Blast From The Past: Hamburger Special from June 2006. Rebel just made these and I remembered how much I enjoyed them. And, this is almost unbelievable, ground beef was on sale for 69 cents a pound last week. It was 75%, so much fattier than I usually buy but for 69 cents a pound, I couldn't resist. Fattier ground beef makes better hamburgers and in recipes that call for browning the ground beef, it can be rinsed in hot water after it's browned, before you proceed with the rest of the recipe. Since you only eat a bit of the sauce with Hamburger special, the fat wasn't too much of a problem but for something like meatballs in pasta sauce, I wouldn't use the fattier beef because the grease ends up in the sauce.

By the way, I originally got this Hamburger Special recipe from a small VFW pamphlet cookbook but I recently found the same recipe in an old Southern Living Annual, word for word.

Question of the Day: Do you own The Joy of Cooking?

Friday, December 01, 2006

Another winner from the Biggest Loser

Spicy Meatballs with Fiery Chili Sauce
The Biggest Loser Cookbook Copyright 2006

¼ pound 96% lean ground beef I used the lean beef
from Costco which I think is 88%
2 tablespoons cooked brown rice
¼ teaspoon dried parsley
¼ teaspoon Italian seasoning
¼ teaspoon fennel seeds
1/8 teaspoon garlic powder
1/8 teaspoon red-pepper flakes
1/8 teaspoon dried minced onion
pinch of salt
pinch of black pepper
2 ½ tablespoons of chili sauce
1/8 teaspoon hot-pepper sauce, or more to taste I didn't
add too much because I'm not sure what my son's heat
tolerance is

Preheat oven to 400 degrees F.

In a medium bowl, combine the beef, rice, parsley, Italian seasoning, fennel, garlic powder, red-pepper flakes, onion, salt, and pepper. With clean hands or a fork, mix well. With a 1” cookie scoop or a spoon and your hands, form the mixture into eight 1” meatballs. Place the meatballs in a single layer on a small nonstick baking sheet. Bake for about 7 minutes or until the meatballs are just barely pink inside. Transfer to a medium bowl and set aside.

Meanwhile, in a small bowl, combine the chili sauce with the hot pepper sauce. Pour the sauce over the meatballs. Toss to coat with sauce. Serve immediately.

Makes 1 serving.

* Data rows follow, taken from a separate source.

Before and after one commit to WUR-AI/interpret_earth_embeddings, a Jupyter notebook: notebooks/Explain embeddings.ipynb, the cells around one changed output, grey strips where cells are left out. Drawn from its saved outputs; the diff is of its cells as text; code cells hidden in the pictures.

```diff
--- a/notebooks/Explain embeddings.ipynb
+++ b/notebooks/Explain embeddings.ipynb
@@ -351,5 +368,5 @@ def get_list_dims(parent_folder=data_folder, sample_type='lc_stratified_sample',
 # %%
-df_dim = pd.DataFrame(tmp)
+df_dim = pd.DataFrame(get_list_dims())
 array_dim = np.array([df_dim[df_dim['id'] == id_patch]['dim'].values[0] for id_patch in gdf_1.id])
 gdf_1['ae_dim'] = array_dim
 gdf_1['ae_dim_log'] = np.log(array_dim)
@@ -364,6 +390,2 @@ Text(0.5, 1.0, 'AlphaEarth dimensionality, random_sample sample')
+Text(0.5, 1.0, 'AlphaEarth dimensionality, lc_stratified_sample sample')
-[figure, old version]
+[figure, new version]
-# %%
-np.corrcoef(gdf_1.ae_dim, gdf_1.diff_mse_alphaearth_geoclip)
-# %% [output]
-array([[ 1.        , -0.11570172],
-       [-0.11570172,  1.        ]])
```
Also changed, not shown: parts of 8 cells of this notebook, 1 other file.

Per serving: 206 calories, 23 g protein,
17 g carbs, 5 g fat, 60 mg chol, less than 1 g fiber,
678 mg sodium.


I picked up fennel seeds just last week so when I saw this recipe, I figured it was meant to be. I generally keep everything it takes to make these meatballs on hand (now that I own fennel seeds). We had brown rice with the picante chicken on Tuesday so I just made extra and saved it for this recipe.

These were sooooo good. They were very flavorful, not really 'hot' since I didn't add too much hot sauce. I made the meatballs in the morning, before work, which I think is a good idea. You don't want to cook these too long (especially if you use the 96% beef) so making them ahead of time gives the seasoning time to permeate the meatballs. These would be good as an appetizer too, a lighter version of the famous chili sauce and grape jelly sauced meatballs.

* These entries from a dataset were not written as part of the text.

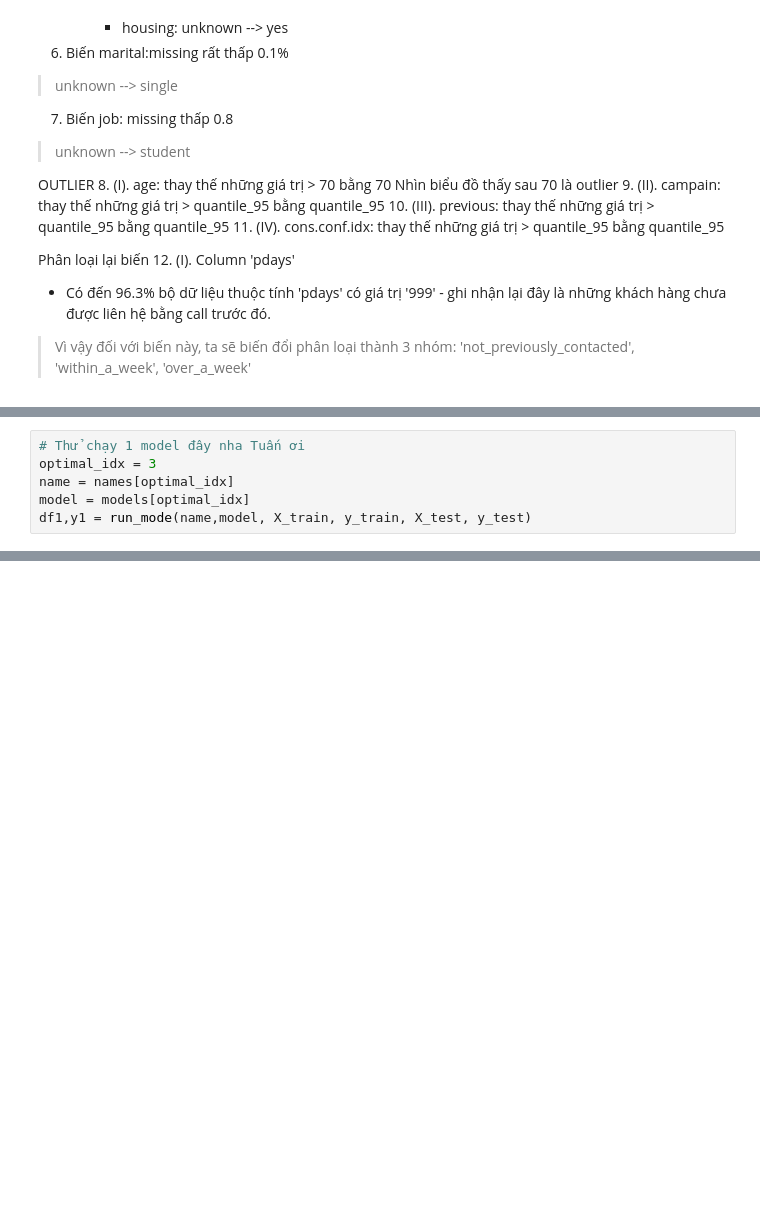
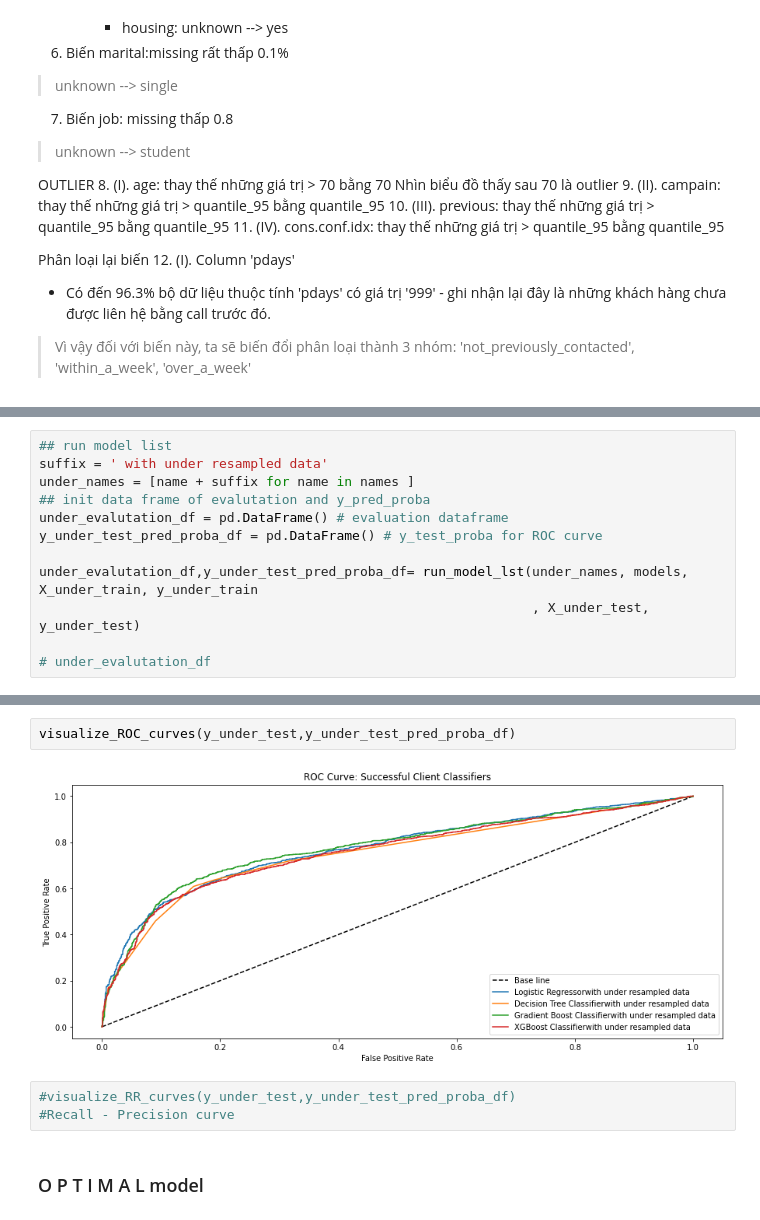
Before and after one commit to ngttnguyen/atom-assignments, a Jupyter notebook: assignment_7/Nguyen_Bank_Marketing_Modeling.ipynb, the cells around one changed output, grey strips where cells are left out. Saved outputs shown, nothing was run; the diff lists cells and outputs as text; blank space fills up the shorter version.

```diff
--- a/assignment_7/Nguyen_Bank_Marketing_Modeling.ipynb
+++ b/assignment_7/Nguyen_Bank_Marketing_Modeling.ipynb
@@ -405,6 +335,0 @@ visualize_ROC_curves(y_test,y_test_pred_proba_df)
-# %%
-# Thử chạy 1 model đây nha Tuấn ơi
-optimal_idx = 3
-name = names[optimal_idx]
-model = models[optimal_idx]
-df1,y1 = run_mode(name,model, X_train, y_train, X_test, y_test)
@@ -442,0 +416,12 @@ model.evaluate(X_train,y_train)
+# %%
+## run model list
+suffix = ' with under resampled data'
+under_names = [name + suffix for name in names ]
+## init data frame of evalutation and y_pred_proba
+under_evalutation_df = pd.DataFrame() # evaluation dataframe
+y_under_test_pred_proba_df = pd.DataFrame() # y_test_proba for ROC curve
+
+under_evalutation_df,y_under_test_pred_proba_df= run_model_lst(under_names, models, X_under_train, y_under_train
+                                                               , X_under_test, y_under_test)
+
+# under_evalutation_df
@@ -442,0 +458,9 @@ model.evaluate(X_train,y_train)
+# %%
+visualize_ROC_curves(y_under_test,y_under_test_pred_proba_df)
+# %% [output]
+[figure, added]
+# %%
+#visualize_RR_curves(y_under_test,y_under_test_pred_proba_df)
+#Recall - Precision curve
+# %% [markdown]
+### O P T I M A L   model
```
Also changed, not shown: parts of 28 cells of this notebook.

I quadrupled the recipe. This book is all over the place with serving sizes. I'm not sure why this one is just for 1 serving. Although, since one of the biggest problems that dieters have is portion control, it's nice to see recipes for one, for single people or anyone who is dieting alone. I don't think anyone, dieting or not, would feel deprived eating these meatballs.

Blast From The Past: Sweet-Sour Meatballs from November 2005. These were a favorite of my husband's and similar to the recipe above.

Question of the Day: How many people are you cooking for on daily basis?